Leopard sharks on the other hand are relatively small and prey mostly on crabs and small fish, making humans far too sizable to be attacked.
Ultimately, sharks are all predators and wild animals, so they can’t truly be friendly in the same way as your dog, but there are certainly some among this species that are relatively harmless around humans.
What is the most aggressive shark?
On the other hand, there are some sharks that are aggressive, territorial, and lethal, and sadly these are the sharks that most occupy the imagination of swimmers and surfers.
There are a few different species of aggressive shark, the most famous of course being the enormous Great White Shark, infamous for its rather unflattering depiction in Steven Spielberg’s Jaws.
Despite its massive size, intimidating appearance and terrifying speed, the great white actually isn’t solely responsible for attacks.
The Tiger Shark is responsible for the second most unprovoked attacks after the great white, and this species has a reputation for high aggression and an appetite for almost anything, even other shark species. They are opportunistic and hunt in coastal waters and sandbars.
Finally, there is the Bull Shark, which is responsible for the third-highest number of unprovoked attacks.
This shark hunts in shallow waters as well as brackish waters, and can even swim up rivers into freshwater areas for extended periods, making them versatile and deadly, springing up in areas where you may not expect to come across such a deadly predator.
They are aggressive and distinguishable by their stubby large midsection.
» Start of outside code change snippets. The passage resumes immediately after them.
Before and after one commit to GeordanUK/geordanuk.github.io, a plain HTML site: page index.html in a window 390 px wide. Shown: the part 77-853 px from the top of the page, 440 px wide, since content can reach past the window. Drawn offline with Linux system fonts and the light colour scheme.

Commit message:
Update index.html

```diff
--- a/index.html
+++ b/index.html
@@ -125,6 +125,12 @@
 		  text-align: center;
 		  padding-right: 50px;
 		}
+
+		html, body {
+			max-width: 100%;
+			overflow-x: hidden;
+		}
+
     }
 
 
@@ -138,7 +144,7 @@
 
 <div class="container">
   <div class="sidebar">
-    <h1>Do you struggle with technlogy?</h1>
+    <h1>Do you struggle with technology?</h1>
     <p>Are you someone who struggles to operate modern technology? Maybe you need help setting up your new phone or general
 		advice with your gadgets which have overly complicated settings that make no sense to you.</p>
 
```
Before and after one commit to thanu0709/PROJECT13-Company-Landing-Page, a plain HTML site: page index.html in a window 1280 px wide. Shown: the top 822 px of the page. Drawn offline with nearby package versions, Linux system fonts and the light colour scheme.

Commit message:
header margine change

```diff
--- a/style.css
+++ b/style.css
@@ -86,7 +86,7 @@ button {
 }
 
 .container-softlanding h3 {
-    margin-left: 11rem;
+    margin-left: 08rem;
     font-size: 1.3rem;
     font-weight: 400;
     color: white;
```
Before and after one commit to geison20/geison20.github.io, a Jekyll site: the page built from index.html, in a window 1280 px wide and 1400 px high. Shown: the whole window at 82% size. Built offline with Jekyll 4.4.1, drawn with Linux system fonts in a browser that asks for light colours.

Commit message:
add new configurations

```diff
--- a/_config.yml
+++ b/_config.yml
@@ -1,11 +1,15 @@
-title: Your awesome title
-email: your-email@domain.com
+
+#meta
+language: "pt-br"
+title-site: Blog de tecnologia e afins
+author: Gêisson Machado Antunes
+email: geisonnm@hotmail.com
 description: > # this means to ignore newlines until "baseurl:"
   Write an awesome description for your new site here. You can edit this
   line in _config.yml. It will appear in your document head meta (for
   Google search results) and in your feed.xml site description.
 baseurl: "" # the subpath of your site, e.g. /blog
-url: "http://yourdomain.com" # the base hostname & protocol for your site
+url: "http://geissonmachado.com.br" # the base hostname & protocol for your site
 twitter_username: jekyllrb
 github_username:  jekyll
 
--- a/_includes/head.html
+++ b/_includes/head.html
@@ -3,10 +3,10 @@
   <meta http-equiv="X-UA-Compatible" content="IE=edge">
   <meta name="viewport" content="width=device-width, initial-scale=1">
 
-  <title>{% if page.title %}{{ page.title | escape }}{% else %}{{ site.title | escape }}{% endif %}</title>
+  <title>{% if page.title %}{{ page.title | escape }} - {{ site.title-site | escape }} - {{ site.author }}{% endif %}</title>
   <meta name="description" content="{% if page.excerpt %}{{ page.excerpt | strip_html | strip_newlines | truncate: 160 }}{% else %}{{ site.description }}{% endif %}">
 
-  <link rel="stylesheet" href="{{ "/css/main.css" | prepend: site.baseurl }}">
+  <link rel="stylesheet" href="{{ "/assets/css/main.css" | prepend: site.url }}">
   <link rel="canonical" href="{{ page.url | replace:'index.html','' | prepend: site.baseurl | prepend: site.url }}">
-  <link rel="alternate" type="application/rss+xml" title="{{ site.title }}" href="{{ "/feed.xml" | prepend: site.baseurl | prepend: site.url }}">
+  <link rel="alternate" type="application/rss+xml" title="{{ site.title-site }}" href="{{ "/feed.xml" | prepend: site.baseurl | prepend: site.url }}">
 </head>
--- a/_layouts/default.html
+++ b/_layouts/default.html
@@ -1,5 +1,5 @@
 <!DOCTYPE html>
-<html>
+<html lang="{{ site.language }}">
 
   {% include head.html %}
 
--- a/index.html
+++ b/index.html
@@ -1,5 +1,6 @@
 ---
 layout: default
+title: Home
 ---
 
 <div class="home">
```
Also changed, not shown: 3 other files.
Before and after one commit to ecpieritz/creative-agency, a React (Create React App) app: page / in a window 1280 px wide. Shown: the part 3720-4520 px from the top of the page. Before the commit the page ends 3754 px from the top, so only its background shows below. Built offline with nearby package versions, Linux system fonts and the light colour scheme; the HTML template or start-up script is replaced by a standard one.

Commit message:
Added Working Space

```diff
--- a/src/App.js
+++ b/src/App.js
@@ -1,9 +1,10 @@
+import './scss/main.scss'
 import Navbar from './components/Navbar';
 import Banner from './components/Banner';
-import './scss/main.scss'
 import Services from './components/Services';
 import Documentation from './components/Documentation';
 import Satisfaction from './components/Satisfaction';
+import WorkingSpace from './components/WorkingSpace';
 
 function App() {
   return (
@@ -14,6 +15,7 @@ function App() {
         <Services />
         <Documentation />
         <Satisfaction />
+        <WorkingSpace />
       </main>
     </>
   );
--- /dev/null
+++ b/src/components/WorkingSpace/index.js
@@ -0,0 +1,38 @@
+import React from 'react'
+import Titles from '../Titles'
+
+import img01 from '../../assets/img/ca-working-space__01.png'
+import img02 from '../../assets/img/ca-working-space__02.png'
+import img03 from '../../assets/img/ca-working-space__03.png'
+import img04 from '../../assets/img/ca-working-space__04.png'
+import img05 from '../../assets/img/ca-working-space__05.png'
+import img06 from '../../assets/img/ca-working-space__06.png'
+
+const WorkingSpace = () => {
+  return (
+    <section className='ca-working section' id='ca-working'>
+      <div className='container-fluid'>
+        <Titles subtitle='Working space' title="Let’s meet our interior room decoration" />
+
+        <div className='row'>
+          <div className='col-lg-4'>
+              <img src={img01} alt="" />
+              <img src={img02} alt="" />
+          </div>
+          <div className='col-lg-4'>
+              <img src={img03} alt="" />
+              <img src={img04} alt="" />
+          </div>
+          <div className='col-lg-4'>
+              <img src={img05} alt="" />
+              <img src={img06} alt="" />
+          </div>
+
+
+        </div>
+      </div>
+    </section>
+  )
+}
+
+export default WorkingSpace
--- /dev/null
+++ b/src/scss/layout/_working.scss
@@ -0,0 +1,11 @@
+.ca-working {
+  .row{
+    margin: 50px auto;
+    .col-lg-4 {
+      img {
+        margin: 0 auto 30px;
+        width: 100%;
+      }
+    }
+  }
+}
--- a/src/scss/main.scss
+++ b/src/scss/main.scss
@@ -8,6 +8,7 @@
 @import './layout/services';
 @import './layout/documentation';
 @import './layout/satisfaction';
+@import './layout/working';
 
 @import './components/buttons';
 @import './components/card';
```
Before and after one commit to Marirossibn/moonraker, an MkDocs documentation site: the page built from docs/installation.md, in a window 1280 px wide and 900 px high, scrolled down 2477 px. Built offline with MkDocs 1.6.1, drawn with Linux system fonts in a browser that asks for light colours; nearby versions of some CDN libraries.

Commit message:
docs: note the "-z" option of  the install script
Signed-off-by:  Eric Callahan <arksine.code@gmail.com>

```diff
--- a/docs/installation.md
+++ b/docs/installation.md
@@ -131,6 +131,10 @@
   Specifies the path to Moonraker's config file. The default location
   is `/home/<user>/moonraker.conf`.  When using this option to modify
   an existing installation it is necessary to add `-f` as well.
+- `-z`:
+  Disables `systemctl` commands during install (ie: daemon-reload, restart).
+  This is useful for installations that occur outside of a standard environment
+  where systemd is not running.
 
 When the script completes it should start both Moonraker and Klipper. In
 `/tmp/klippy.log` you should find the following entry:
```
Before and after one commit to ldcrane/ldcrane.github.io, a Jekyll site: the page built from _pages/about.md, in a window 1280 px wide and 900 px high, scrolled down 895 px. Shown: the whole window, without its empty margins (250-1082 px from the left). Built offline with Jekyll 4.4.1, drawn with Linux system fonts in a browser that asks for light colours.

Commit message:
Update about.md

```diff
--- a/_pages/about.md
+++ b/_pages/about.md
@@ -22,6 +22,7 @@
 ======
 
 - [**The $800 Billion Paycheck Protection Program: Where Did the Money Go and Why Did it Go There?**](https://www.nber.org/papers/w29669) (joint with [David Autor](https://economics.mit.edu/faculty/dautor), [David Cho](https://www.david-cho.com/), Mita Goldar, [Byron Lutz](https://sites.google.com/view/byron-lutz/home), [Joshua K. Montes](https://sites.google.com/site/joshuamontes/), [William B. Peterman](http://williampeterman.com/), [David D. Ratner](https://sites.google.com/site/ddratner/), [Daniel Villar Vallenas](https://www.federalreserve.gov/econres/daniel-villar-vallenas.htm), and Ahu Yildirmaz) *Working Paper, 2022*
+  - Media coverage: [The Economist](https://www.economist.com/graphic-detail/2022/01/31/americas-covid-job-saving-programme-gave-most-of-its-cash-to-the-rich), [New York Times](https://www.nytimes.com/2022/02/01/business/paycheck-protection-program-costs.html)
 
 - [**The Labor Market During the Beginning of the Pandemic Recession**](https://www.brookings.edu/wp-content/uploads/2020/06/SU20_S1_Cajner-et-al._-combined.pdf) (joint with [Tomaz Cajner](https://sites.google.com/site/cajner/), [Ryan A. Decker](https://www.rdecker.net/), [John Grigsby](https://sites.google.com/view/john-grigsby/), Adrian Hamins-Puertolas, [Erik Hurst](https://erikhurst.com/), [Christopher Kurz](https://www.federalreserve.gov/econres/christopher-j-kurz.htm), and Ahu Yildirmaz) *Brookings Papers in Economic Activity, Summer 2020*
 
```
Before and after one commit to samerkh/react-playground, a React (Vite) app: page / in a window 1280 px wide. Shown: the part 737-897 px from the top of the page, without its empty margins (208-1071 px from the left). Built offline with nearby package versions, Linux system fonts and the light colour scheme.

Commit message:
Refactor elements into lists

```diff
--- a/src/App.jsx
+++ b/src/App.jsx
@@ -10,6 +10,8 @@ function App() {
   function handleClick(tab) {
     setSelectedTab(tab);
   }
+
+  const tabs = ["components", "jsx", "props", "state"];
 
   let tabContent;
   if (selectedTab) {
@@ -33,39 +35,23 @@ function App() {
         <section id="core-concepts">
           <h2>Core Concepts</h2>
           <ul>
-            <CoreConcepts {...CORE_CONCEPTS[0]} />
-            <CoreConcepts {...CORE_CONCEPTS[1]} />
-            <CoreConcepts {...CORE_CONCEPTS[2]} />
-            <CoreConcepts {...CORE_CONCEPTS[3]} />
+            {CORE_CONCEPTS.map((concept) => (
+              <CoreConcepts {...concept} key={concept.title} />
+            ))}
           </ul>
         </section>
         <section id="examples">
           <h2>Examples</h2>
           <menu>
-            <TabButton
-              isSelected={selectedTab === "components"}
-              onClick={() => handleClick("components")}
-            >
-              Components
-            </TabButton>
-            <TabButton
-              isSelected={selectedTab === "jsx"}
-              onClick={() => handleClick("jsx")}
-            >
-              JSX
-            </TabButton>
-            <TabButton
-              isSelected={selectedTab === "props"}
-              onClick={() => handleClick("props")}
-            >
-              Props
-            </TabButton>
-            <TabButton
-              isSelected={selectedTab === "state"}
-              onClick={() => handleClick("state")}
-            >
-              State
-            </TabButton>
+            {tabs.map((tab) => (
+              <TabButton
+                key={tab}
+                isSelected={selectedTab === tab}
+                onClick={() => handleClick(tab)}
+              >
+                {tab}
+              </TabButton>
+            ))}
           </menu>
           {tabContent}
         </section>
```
An honourable mention has to be the Oceanic Whitetip Shark, which unlike the other sharks listed above feed out at sea. The number of attacks by this shark are unrecorded because they tend to attack castaways, making verification difficult.
The most famous account of these sharks and their aggressive nature comes from World War 2 when the USS Indianapolis sank in the Pacific Ocean. Due to countless errors and mistakes, a great number of the sailors who survived and abandoned the ship were left adrift for days. Of the roughly 900 survivors who were adrift, only 316 survived, many of them preyed upon by the Oceanic Whitetip.
What shark kills the most humans?
The shark with the most confirmed human fatalities is the Great White, which is known to have killed around 52 people since records were taken. This explains why the shark has such a bad reputation and is feared by surfers, swimmers and beachgoers alike.